Tag: Michael Connelly

Generation Loss by Elizabeth Hand

Posted December 7, 2020 by Michael @ Knowledge Lost in Crime / 0 Comments

Generation Loss by Elizabeth HandTitle: Generation Loss (Goodreads)
Author: Elizabeth Hand
Published: Small Beer Press, 2007
Pages: 265
Genres: Crime
My Copy: Audiobook

Buy: AmazonBook DepositoryKindleWordery (or visit your local Indie bookstore)

Most people know that I am very particular when it comes to crime novels. I tend to be drawn to the gritty, pulp novels of the 1930s. I honestly could not tell you what works for me and what would not. Taste is a weird measuring tool; it is constantly changing and there are aspects that even the reader is unaware of, for example, I recently read Generation Loss by Elizabeth Hand and there is so much I liked about this novel, yet there is something that did not work for me. I am reviewing the book in the hopes to fully understand my feelings here.

Cass Neary is the protagonist of what appears to be a series of currently five books. She had moderate success as a photographer in the 1970s, in which she was involved in the burgeoning punk movement and has a weird fascination with death photography. Thirty years, later she is a struggling freelance photographer that is running out of luck and work. An acquaintance of hers gives her a job to interview a famously reclusive photographer who lives on an island in Maine. Cass Neary has the style and attitude I tend to like in a protagonist of a crime novel but still there is a part of me that wants more. It could be the fact that we rarely get a female protagonist in literature and I really want to see the struggles that she faces along the way.

This is not to say that Cass Neary has an easy journey, she faces many obstacles with Generation Loss, but I feel I wanted more.

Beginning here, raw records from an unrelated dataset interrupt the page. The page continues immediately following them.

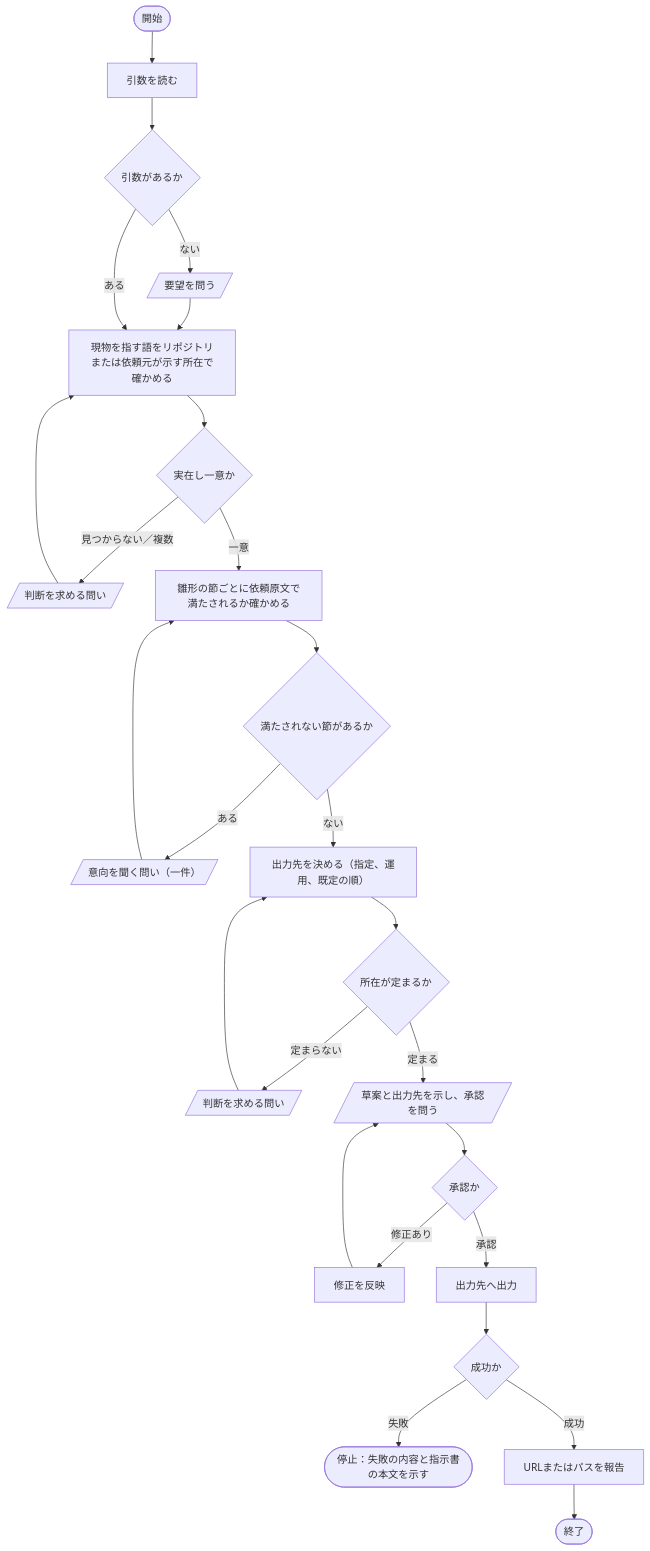
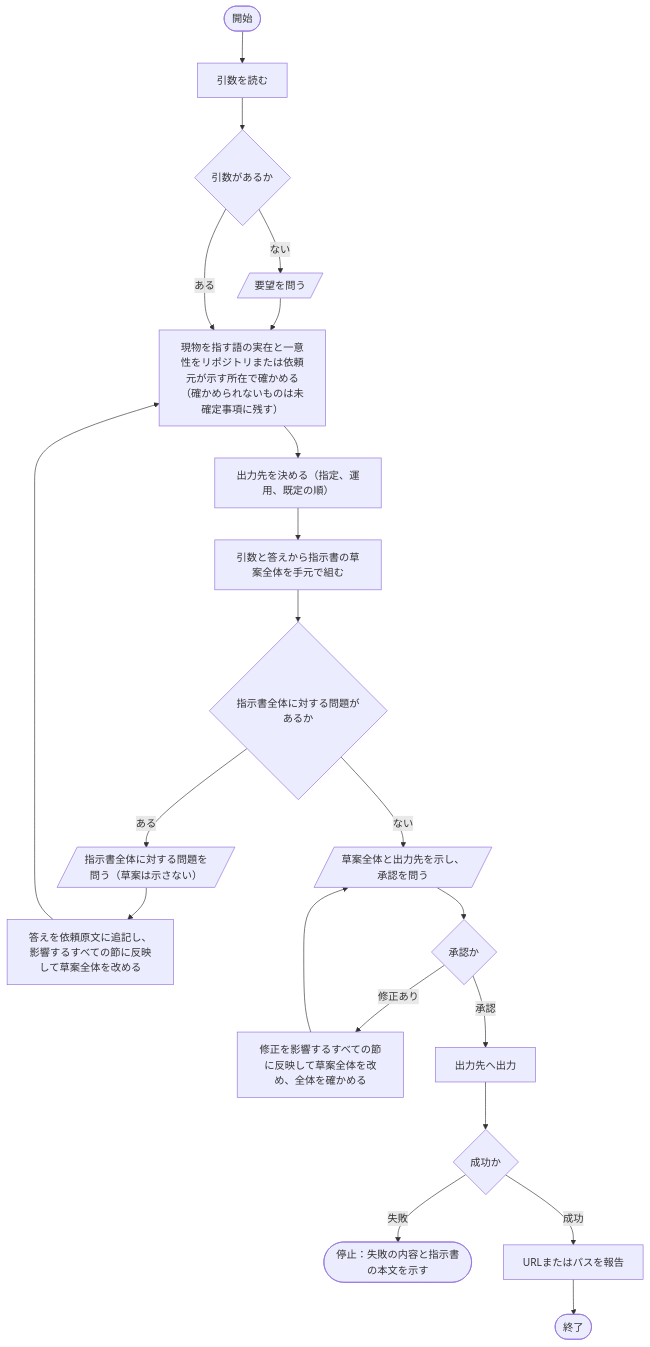
One commit to bizhermit/hermit-works changed the diagram in docs/design/skills/request.md. Above: the diagram before and after it, drawn with Mermaid. The commit also changed other lines of this file and 6 other files, not shown here.

````diff
--- a/docs/design/skills/request.md
+++ b/docs/design/skills/request.md
@@ -12,28 +16,23 @@
 ```mermaid
 flowchart TD
     S([開始]) --> A1["引数を読む"]
     A1 --> A2{"引数があるか"}
     A2 -- ない --> A3[/"要望を問う"/]
     A3 --> B1
-    A2 -- ある --> B1["現物を指す語をリポジトリまたは依頼元が示す所在で確かめる"]
-    B1 --> B2{"実在し一意か"}
-    B2 -- 見つからない／複数 --> B3[/"判断を求める問い"/]
-    B3 --> B1
-    B2 -- 一意 --> C1["雛形の節ごとに依頼原文で満たされるか確かめる"]
-    C1 --> C2{"満たされない節があるか"}
-    C2 -- ある --> C3[/"意向を聞く問い（一件）"/]
-    C3 --> C1
-    C2 -- ない --> D1["出力先を決める（指定、運用、既定の順）"]
-    D1 --> D2{"所在が定まるか"}
-    D2 -- 定まらない --> D3[/"判断を求める問い"/]
-    D3 --> D1
-    D2 -- 定まる --> E1[/"草案と出力先を示し、承認を問う"/]
+    A2 -- ある --> B1["現物を指す語の実在と一意性をリポジトリまたは依頼元が示す所在で確かめる（確かめられないものは未確定事項に残す）"]
+    B1 --> C1["出力先を決める（指定、運用、既定の順）"]
+    C1 --> D1["引数と答えから指示書の草案全体を手元で組む"]
+    D1 --> D2{"指示書全体に対する問題があるか"}
+    D2 -- ある --> D3[/"指示書全体に対する問題を問う（草案は示さない）"/]
+    D3 --> D4["答えを依頼原文に追記し、影響するすべての節に反映して草案全体を改める"]
+    D4 --> B1
+    D2 -- ない --> E1[/"草案全体と出力先を示し、承認を問う"/]
     E1 --> E2{"承認か"}
-    E2 -- 修正あり --> E3["修正を反映"]
+    E2 -- 修正あり --> E3["修正を影響するすべての節に反映して草案全体を改め、全体を確かめる"]
     E3 --> E1
     E2 -- 承認 --> F1["出力先へ出力"]
     F1 --> F2{"成功か"}
     F2 -- 失敗 --> X1(["停止：失敗の内容と指示書の本文を示す"])
     F2 -- 成功 --> F3["URLまたはパスを報告"]
     F3 --> T([終了])
 ```
````
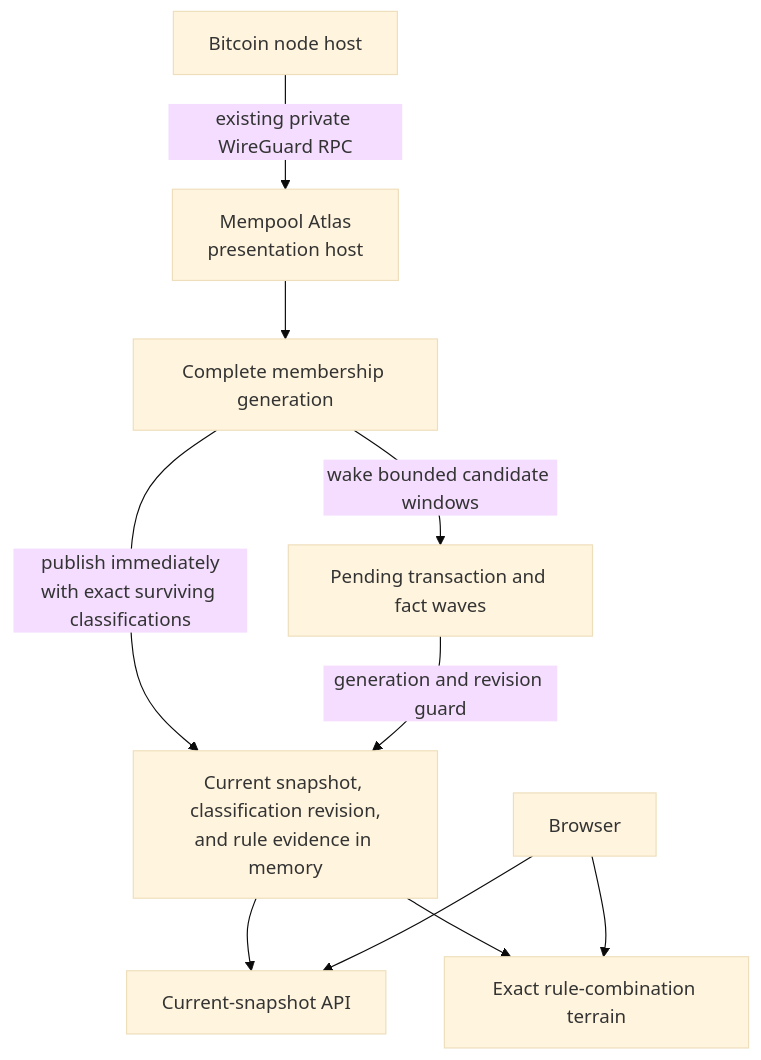
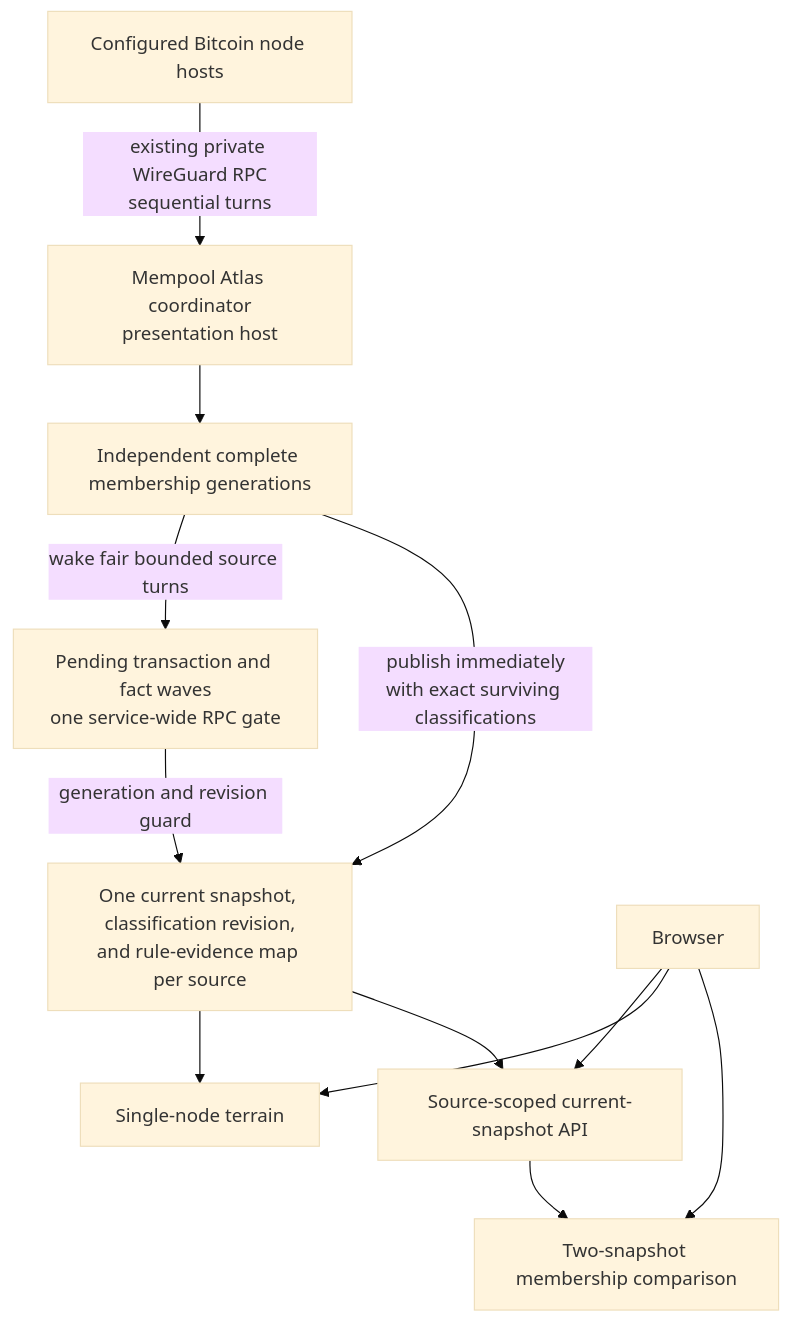
The diagram in README.md (deadmanoz/mempool-atlas), drawn with Mermaid (base theme) before and after one commit. The commit also changed other lines of this file and 27 other files, not shown here.

Commit message:
feat(atlas): add bounded snapshot comparison

````diff
--- a/README.md
+++ b/README.md
@@ -15,12 +16,14 @@
 ```mermaid
 flowchart TB
-    node["Bitcoin node host"] -->|"existing private WireGuard RPC"| atlas["Mempool Atlas<br/>presentation host"]
-    atlas --> membership["Complete membership generation"]
-    membership -->|"publish immediately<br/>with exact surviving classifications"| current["Current snapshot, classification revision,<br/>and rule evidence in memory"]
-    membership -->|"wake bounded candidate windows"| policy["Pending transaction and fact waves"]
+    nodes["Configured Bitcoin node hosts"] -->|"existing private WireGuard RPC<br/>sequential turns"| atlas["Mempool Atlas coordinator<br/>presentation host"]
+    atlas --> membership["Independent complete membership generations"]
+    membership -->|"publish immediately<br/>with exact surviving classifications"| current["One current snapshot, classification revision,<br/>and rule-evidence map per source"]
+    membership -->|"wake fair bounded source turns"| policy["Pending transaction and fact waves<br/>one service-wide RPC gate"]
     policy -->|"generation and revision guard"| current
-    current --> api["Current-snapshot API"]
-    current --> web["Exact rule-combination terrain"]
-    browser["Browser"] --> web
+    current --> api["Source-scoped current-snapshot API"]
+    current --> web["Single-node terrain"]
+    browser["Browser"] --> compare["Two-snapshot membership comparison"]
+    api --> compare
+    browser --> web
     browser --> api
 ```
````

The whole struggling artist and living in the world as a woman, there is so much angst and anger that could really come alive in this novel. I do not think Elizabeth Hand did a bad job, I think she delivered a great book, I am just thirsty for more. I will read the second book Available Dark, and I am curious to see where Cass Neary’s journey will take her. I am just realising that I want very different things from a female protagonist to a male. I know this is wrong, but I want a bitter cynical male, but I want female detectives to struggle with the everyday sexism as well. The world is unjust, and I think there is a lot of interesting layers that can be added.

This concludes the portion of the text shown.